- High thresholds of pain. Autistic individuals often have higher-than-normal thresholds for pain, which can mask serious medical issues, Kupietz found. Just because an individual is not displaying signs of pain does not mean they aren’t injured.
How to adjust your EMS response
There are several steps that first responders can take to adapt their procedures when dealing with an autistic individual:
- Work directly with a parent or caregiver. Many autistic children will only respond to their caregivers and are often frightened by unfamiliar people.
- Speak clearly, slowly and use literal, direct language. It often appears that an autistic child is not paying attention because they are not making eye contact, but many do. Do not get frustrated. Remain calm, be patient and use soft, calming tones. Responders should also provide the individual plenty of time to process information and provide an answer.

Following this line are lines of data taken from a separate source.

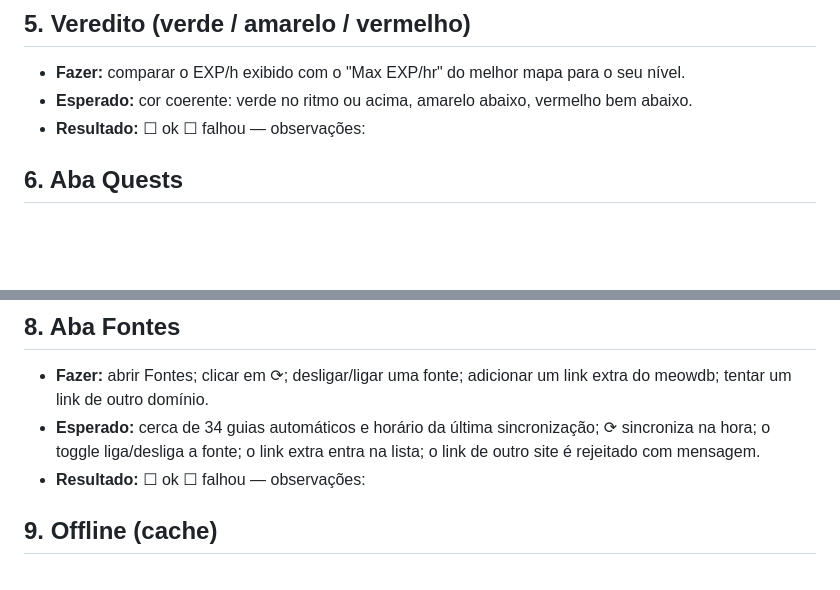
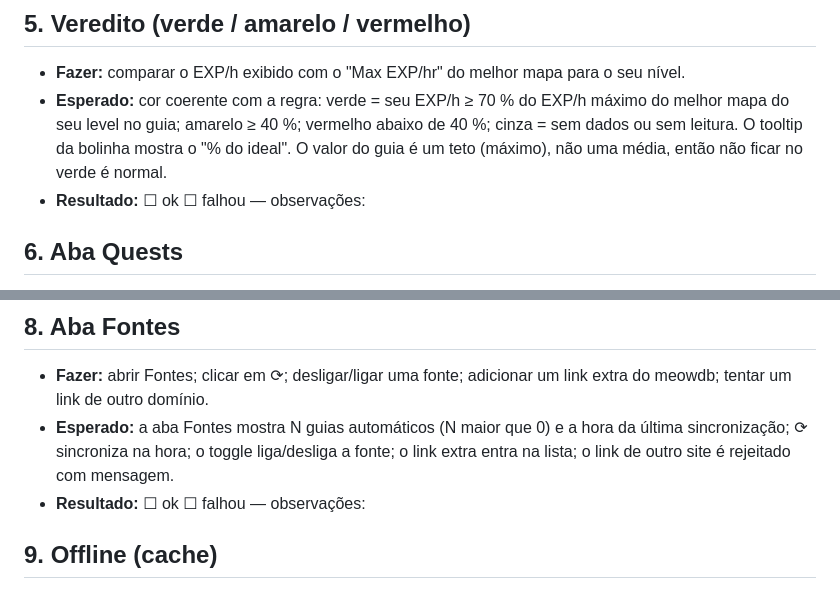
Before and after one commit to bielfernandes-projects/maple-widget, a Markdown page: docs/teste-com-o-jogo.md, 2 parts joined by grey strips. Rendered like a GitHub page; blank space fills up the shorter version.

```diff
--- a/docs/teste-com-o-jogo.md
+++ b/docs/teste-com-o-jogo.md
@@ -25,7 +33,7 @@ Na primeira execução é preciso internet (baixa os dados do OCR).
 
 ## 5. Veredito (verde / amarelo / vermelho)
 - **Fazer:** comparar o EXP/h exibido com o "Max EXP/hr" do melhor mapa para o seu nível.
-- **Esperado:** cor coerente: verde no ritmo ou acima, amarelo abaixo, vermelho bem abaixo.
+- **Esperado:** cor coerente com a regra: verde = seu EXP/h ≥ 70 % do EXP/h máximo do melhor mapa do seu level no guia; amarelo ≥ 40 %; vermelho abaixo de 40 %; cinza = sem dados ou sem leitura. O tooltip da bolinha mostra o \"% do ideal\". O valor do guia é um teto (máximo), não uma média, então não ficar no verde é normal.
 - **Resultado:** ☐ ok ☐ falhou — observações:
 
 ## 6. Aba Quests
@@ -40,7 +48,7 @@ Na primeira execução é preciso internet (baixa os dados do OCR).
 
 ## 8. Aba Fontes
 - **Fazer:** abrir Fontes; clicar em ⟳; desligar/ligar uma fonte; adicionar um link extra do meowdb; tentar um link de outro domínio.
-- **Esperado:** cerca de 34 guias automáticos e horário da última sincronização; ⟳ sincroniza na hora; o toggle liga/desliga a fonte; o link extra entra na lista; o link de outro site é rejeitado com mensagem.
+- **Esperado:** a aba Fontes mostra N guias automáticos (N maior que 0) e a hora da última sincronização; ⟳ sincroniza na hora; o toggle liga/desliga a fonte; o link extra entra na lista; o link de outro site é rejeitado com mensagem.
 - **Resultado:** ☐ ok ☐ falhou — observações:
 
 ## 9. Offline (cache)
```
Also changed, not shown: other parts of docs/teste-com-o-jogo.md (+26 -7 lines), README.md (+12 -8 lines).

- Minimize stimulation. Limit the use of sirens, horns and lights, and reduce the number of responders present. If autistic children need to be taken to a shelter, first responders should try to provide the child with his or her own space. Even marking off an area with chairs can help the child establish boundaries. Headphones can also help the child remain calm during chaotic or loud situations.
- Minimize physical contact. Be aware that many autistic children have sensory issues where even common things, like the application of bandages, may cause distress.
- If a physical exam is necessary, start at extremities and work towards the trunk and head. This helps gain the trust of an autistic individual. It can also help to use a favorite toy or item for comfort.
- Be cautious during restraint. If an autistic person must be restrained, first responders need to be aware that many of them have underdeveloped chest muscles. If they are held in place too long, they can suffer from mechanical asphyxiation.
- Do not underestimate their strength and determination. The more an autistic person is restrained, the harder they fight because they do not understand the situation.
Prepare autistic children for an emergency
One of the best ways to avoid problems during an emergency is to familiarize autistic children with first responders. Parents should be encouraged to bring their child to the firehouse and introduce them to responders. Firefighters should put on full gear and show the child some of the equipment. This effort could potentially alleviate an autistic child’s fear during an emergency and help them feel more comfortable with responders.
Firefighters should also encourage parents to practice how their child should respond during an emergency. There are many technology solutions that can help as well. For example, parents may want to consider installing an alarm system capable of recording a parent’s voice. This recording not only alerts the child, but also instructs the child what to do (i.g. “Go outside and wait by the mailbox”). For children who wander, parents can equip them with GPS devices. Some parents also use jewelry, temporary tattoos, cards or tags stitched in clothing to alert others that their child is autistic.
By working together, first responders and the families of autistic persons can better prepare a child for an emergency situation.
About the Author
Leischen (Stelter) Kranick is the editor of In Public Safety, an American Military University sponsored website. She has spent six years writing articles on issues and trends relevant to professionals in law enforcement, fire services, emergency management and national security. To contact her, email IPSauthors@apus.edu. For more articles featuring insight from industry experts, subscribe to In Public Safety’s bi-monthly newsletter.